This forced the show to change, but in a way that afforded some measure of stability. The idea of doing The X-Files without either Mulder or Scully was horrifying to the production team and horrifying to certain sections of fandom, but Duchovny’s willingness to stick around for half of the eighth season afforded some measure of compromise. The change did not need to be jarring. Easing David Duchovny out of the show would allow for a smoother transition. It would allow the show to say a proper (and extended) farewell to Mulder.

xfiles-empedocles23a

This is perhaps the strongest aspect of the eighth season, the sense that it has a certainty and finality that the seventh season lacked. Even during the post-production of Requiem, the production team had no idea whether the seventh season would be the final season of the show. As a result, the seventh season is decidedly non-committal on the issue of closure. The eighth season is a lot more enthusiastic about the prospect of wrapping things up, once and for all. There is a sense that this is the final season of a version of the show, at the very least.

The eighth season finds itself in the impossible position of having to imagine The X-Files without Mulder. The only real issue is that it succeeds all too well. The biggest problem with the eighth season is that it is followed by a ninth season.

xfiles-without2a Continue reading

Jessica Jones – AKA You’re a Winner! (Review)

AKA You’re a Winner! is certainly a much better standalone episode than AKA 99 Friends.

Of course, the episode is tied more tightly into the arc of the season around. Although AKA You’re a Winner! does little to advance Jessica’ on-going pursuit of Kilgrave, it does allow the show to advance many of its individual character plots. In particular, it allows Jessica and Luke a bit of space to advance their own plot while Hope Slottman deals with the consequences of her trauma and while Kilgrave begins to enact his own endgame. There is a sense of pieces moving around a chessboard, but moving with purpose.

jessicajones-youreawinner21a

Despite the fact that AKA You’re a Winner! is less literally tied to the hunt for Kilgrave than AKA Crush Syndrome or AKA It’s Called Whiskey, it feels like it adds substantial more momentum to the on-going plot. The middle stretch of Jessica Jones represents the point at which the show has the clearest sense of drive and identity, the point at which the show is most comfortable in its own skin.
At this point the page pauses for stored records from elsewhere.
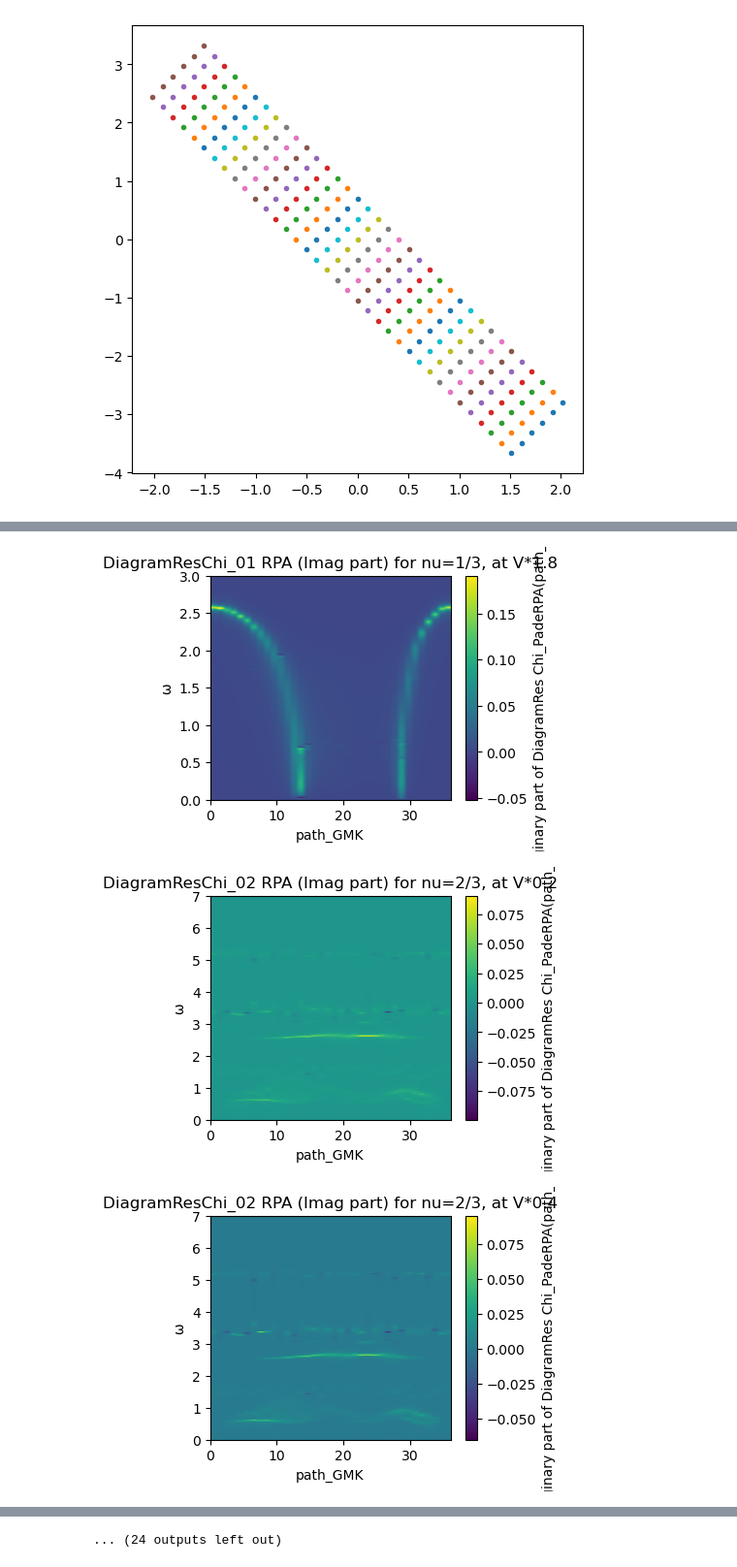
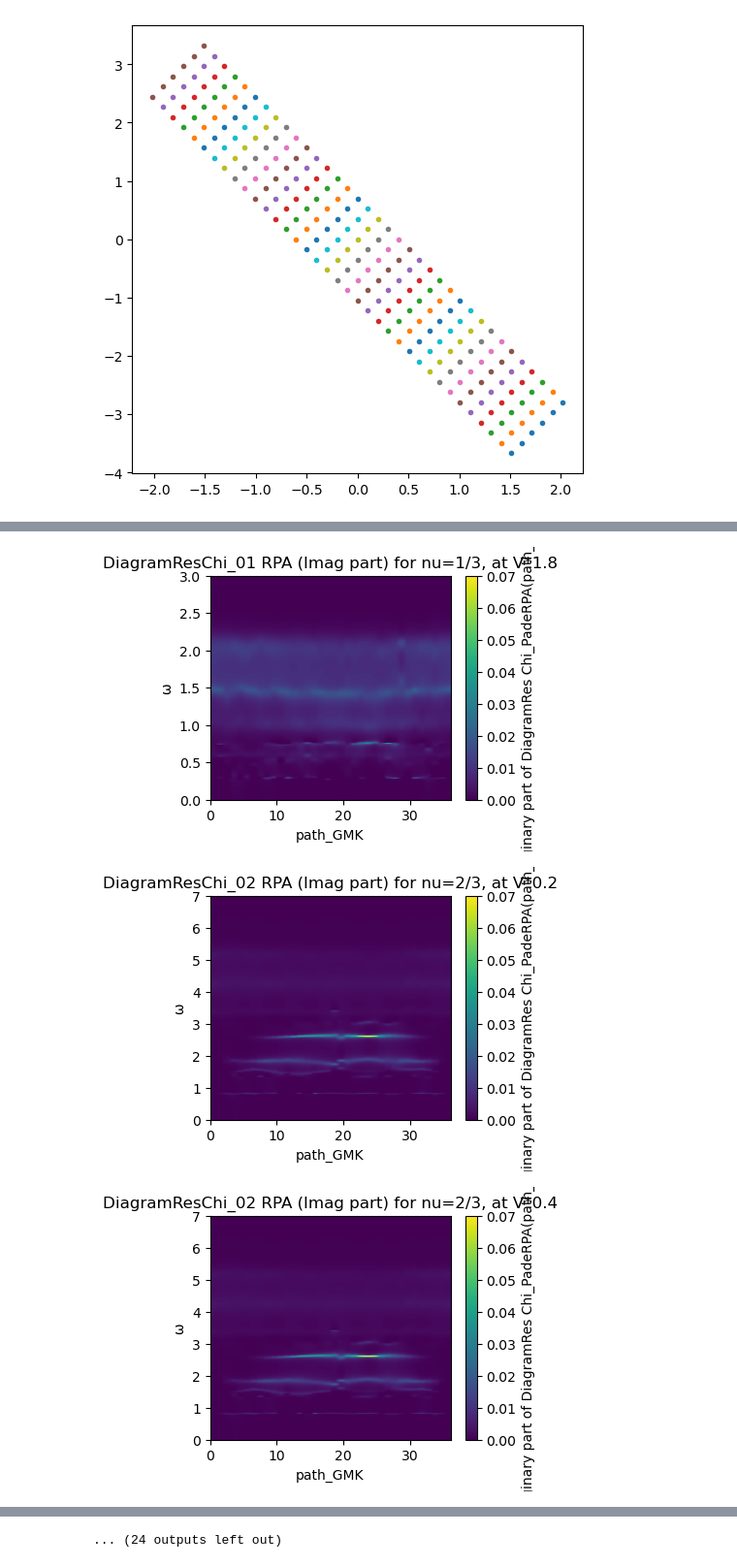
Before and after one commit to TZacha2001/MasterThesisFQHinTMDs, a Jupyter notebook: DD_Response_PADE_FullModel.ipynb, the cells around one changed output, grey strips where cells are left out. Shown at 97% size. Cells and saved outputs as stored; diff of their text form; code cells hidden in the pictures.

```diff
--- a/DD_Response_PADE_FullModel.ipynb
+++ b/DD_Response_PADE_FullModel.ipynb
@@ -706,7 +705,7 @@ def pade_rational_monic(z, pq, r):
 
 def get_PADE3(OMEGA_real, pq_list, r): #2r-1=M, num deg = r-2, denom deg = r
     L, L, N = pq_list.shape
-    PADE_chi_0 = np.ones((L, L, 300), dtype=np.complex128)
+    PADE_chi_0 = np.ones((L, L, 1000), dtype=np.complex128)
     for pp in range(L):
         for qq in range(L):
             PADE_chi_0[pp, qq] = pade_rational_monic(OMEGA_real, pq_list[pp, qq], r)
@@ -764,11 +763,11 @@ def get_Chi1RPA_diagramResTILDE(Chi0_q_ivn_GG1, Chi0_q_ivn_GG1GG2, Chi0_q_ivn_GG
     pq_list_Chi0_GG1 = get_pqList(X_Chi0_GG1, SIGMA_Chi0_GG1)
     Chi0_q_v_GG1 = get_PADE3(omega_real, pq_list_Chi0_GG1, 101)
 
-    X_Chi0_GG1GG2, SIGMA_Chi0_GG1GG2 = get_Xmat(Chi0_q_ivn_GG1GG2[:,:,M:M+402:2], omg_matsGGGG)
+    X_Chi0_GG1GG2, SIGMA_Chi0_GG1GG2 = get_Xmat(Chi0_q_ivn_GG1GG2[:,:,M:M+201:1], omg_matsGGGG)
     pq_list_Chi0_GG1GG2 = get_pqList(X_Chi0_GG1GG2, SIGMA_Chi0_GG1GG2)
     Chi0_q_v_GG1GG2 = get_PADE3(omega_real, pq_list_Chi0_GG1GG2, 101)
 
-    X_Chi0_GGGGGG, SIGMA_Chi0_GGGGGG = get_Xmat(Chi0_q_ivn_GGGGGG[:,:,M:M+804:4], omg_matsGGGGGG)
+    X_Chi0_GGGGGG, SIGMA_Chi0_GGGGGG = get_Xmat(Chi0_q_ivn_GGGGGG[:,:,M:M+201:1], omg_matsGGGGGG)
     pq_list_Chi0_GGGGGG = get_pqList(X_Chi0_GGGGGG, SIGMA_Chi0_GGGGGG)
     Chi0_q_v_GGGGGG = get_PADE3(omega_real, pq_list_Chi0_GGGGGG, 101)
 
@@ -813,15 +812,15 @@ def get_Chi2RPA_diagramResTILDE(Chi0_q_ivn_GG1, Chi0_q_ivn_GG3, Chi0_q_ivn_GG1GG
     return Chi_q_v_list1, Chi_q_v_list2
 # %%
 eTa = 0.3*1e-2
-OMEGA_real = np.linspace(0.0, 3, 300, dtype=np.complex128)+1j*eTa*np.ones(300, dtype=np.complex128)
-OMEGA_real1 = np.linspace(0.0, 3, 300, dtype=np.complex128)+1j*eTa*np.ones(300, dtype=np.complex128)
-OMEGA_real2 = np.linspace(0.0, 7, 300, dtype=np.complex128)+1j*eTa*np.ones(300, dtype=np.complex128)
-V_qNN_1rep = get_V_NN_NNN_NNNN_q(kGridMat_e, 30, -0, -0)
-V_qNN_1attr = get_V_NN_NNN_NNNN_q(kGridMat_e, -30, 0.0, -0.0)
-V_qNN_2rep = get_V_NN_NNN_NNNN_q(kGridMat_e, -60, -0.0, 0.0)
-V_qNN_2attr = get_V_NN_NNN_NNNN_q(kGridMat_e, 60, -0, -0.0)
+OMEGA_real = np.linspace(0.0, 3, 1000, dtype=np.complex128)+1j*eTa*np.ones(1000, dtype=np.complex128)
+OMEGA_real1 = np.linspace(0.0, 3, 1000, dtype=np.complex128)+1j*eTa*np.ones(1000, dtype=np.complex128)
+OMEGA_real2 = np.linspace(0.0, 7, 1000, dtype=np.complex128)+1j*eTa*np.ones(1000, dtype=np.complex128)
+V_qNN_1rep = get_V_NN_NNN_NNNN_q(kGridMat_e, 3, -0, -0)
+V_qNN_1attr = get_V_NN_NNN_NNNN_q(kGridMat_e, -3, 0.0, -0.0)
+V_qNN_2rep = get_V_NN_NNN_NNNN_q(kGridMat_e, -6, -0.0, 0.0)
+V_qNN_2attr = get_V_NN_NNN_NNNN_q(kGridMat_e, 6, -0, -0.0)
 # %%
-Chi1RPA_diagramResTILDE_list, Chi1RPA_diagramResTILDEattr_list = get_Chi1RPA_diagramResTILDE(Chi01_q_ivn_GG1, Chi01_q_ivn_GG1GG2, Chi01_q_ivn_GGGGGG, V_qNN_1rep, V_qNN_1attr, OMEGA_real1, ivn_mats1GG, ivn_mats1GGGG, ivn_mats1GGGGGG, Vscale=9, r=101)
+Chi1RPA_diagramResTILDE_list, Chi1RPA_diagramResTILDEattr_list = get_Chi1RPA_diagramResTILDE(Chi01_q_ivn_GG1, Chi01_q_ivn_GG1GG2, Chi01_q_ivn_GGGGGG, V_qNN_1rep, V_qNN_1attr, OMEGA_real1, ivn_mats1GG, ivn_mats1GG, ivn_mats1GG, Vscale=9, r=101)
 Chi2RPA_diagramResTILDE_list, Chi2RPA_diagramResTILDEattr_list = get_Chi2RPA_diagramResTILDE(Chi02_q_ivn_GG1, Chi02_q_ivn_GG3, Chi02_q_ivn_GG1GG2, Chi02_q_ivn_GG2GG3, Chi02_q_ivn_GGGGGG, V_qNN_2rep, V_qNN_2attr, OMEGA_real2, ivn_mats2GG, ivn_mats2GGGG, ivn_mats2GGGGGG, Vscale=9, r=101)
 # %%
 #Create path in k-space: Gamma-M-K-Gamma
@@ -858,7 +888,7 @@ Vs02 = len(V2_list)
 # %%
 for a in range(Vs01):
     plt.figure(figsize=(4, 3))
-    plt.imshow(np.imag(np.transpose(Chi1RPA_diagramResTILDE_path_list[a])), extent=(0, 3*L, 0, 3), origin='lower', aspect='auto')
+    plt.imshow(np.imag(np.transpose(Chi1RPA_diagramResTILDE_path_list[a])), extent=(0, 3*L3, 0, 3), origin='lower', aspect='auto', vmin=0.0, vmax=0.07)
     plt.colorbar(label='Imaginary part of DiagramRes Chi_PadeRPA(path_GMK, :)')
     plt.title('DiagramResChi_01 RPA (Imag part) for nu=1/3, at V*'+str(V1_list[a]))
     plt.xlabel('path_GMK')
@@ -867,7 +897,7 @@ for a in range(Vs01):
 
 for a in range(Vs02):
     plt.figure(figsize=(4, 3))
-    plt.imshow(np.imag(np.transpose(Chi2RPA_diagramResTILDE_path_list[a])), extent=(0, 3*L, 0, 7), origin='lower', aspect='auto')
+    plt.imshow(np.imag(np.transpose(Chi2RPA_diagramResTILDE_path_list[a])), extent=(0, 3*L3, 0, 7), origin='lower', aspect='auto', vmin=0.0, vmax=0.07)
     plt.colorbar(label='Imaginary part of DiagramRes Chi_PadeRPA(path_GMK, :)')
     plt.title('DiagramResChi_02 RPA (Imag part) for nu=2/3, at V*'+str(V2_list[a]))
     plt.xlabel('path_GMK')
@@ -876,7 +906,7 @@ for a in range(Vs02):
 
 for a in range(Vs01):
     plt.figure(figsize=(4, 3))
-    plt.imshow(np.imag(np.transpose(Chi1RPA_diagramResTILDEattr_path_list[a])), extent=(0, 3*L, 0, 3), origin='lower', aspect='auto')
+    plt.imshow(np.imag(np.transpose(Chi1RPA_diagramResTILDEattr_path_list[a])), extent=(0, 3*L3, 0, 3), origin='lower', aspect='auto', vmin=0.0, vmax=0.07)
     plt.colorbar(label='Imaginary part of DiagramRes Chi_PadeRPA(path_GMK, :)')
     plt.title('attractive VDiagramResChi_01 RPA (Imag part) for nu=1/3, at V*'+str(V1_list[a]))
     plt.xlabel('path_GMK')
@@ -885,7 +915,7 @@ for a in range(Vs01):
 
 for a in range(Vs02):
     plt.figure(figsize=(4, 3))
-    plt.imshow(np.imag(np.transpose(Chi2RPA_diagramResTILDEattr_path_list[a])), extent=(0, 3*L, 0, 7), origin='lower', aspect='auto')
+    plt.imshow(np.imag(np.transpose(Chi2RPA_diagramResTILDEattr_path_list[a])), extent=(0, 3*L3, 0, 7), origin='lower', aspect='auto', vmin=0.0, vmax=0.07)
     plt.colorbar(label='Imaginary part of DiagramRes Chi_PadeRPA(path_GMK, :)')
     plt.title('attractive V DiagramResChi_02 RPA (Imag part) for nu=2/3, at V*'+str(V2_list[a]))
     plt.xlabel('path_GMK')
@@ -903,3 +933,3 @@ for a in range(Vs02):
-[figure, old version]
+[figure, new version]
-[figure, old version]
+[figure, new version]
-[figure, old version]
+[figure, new version]
```
Also changed, not shown: parts of 7 cells of this notebook, 4 other files.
AKA You’re a Winner! is a relatively light character-driven piece than the episodes around it, but it retains a firm grasp of the characters involved.

AKA You’re a Winner! feels like the kind of episode that Jessica Jones should have employed earlier in the season.

jessicajones-youreawinner38a

Continue reading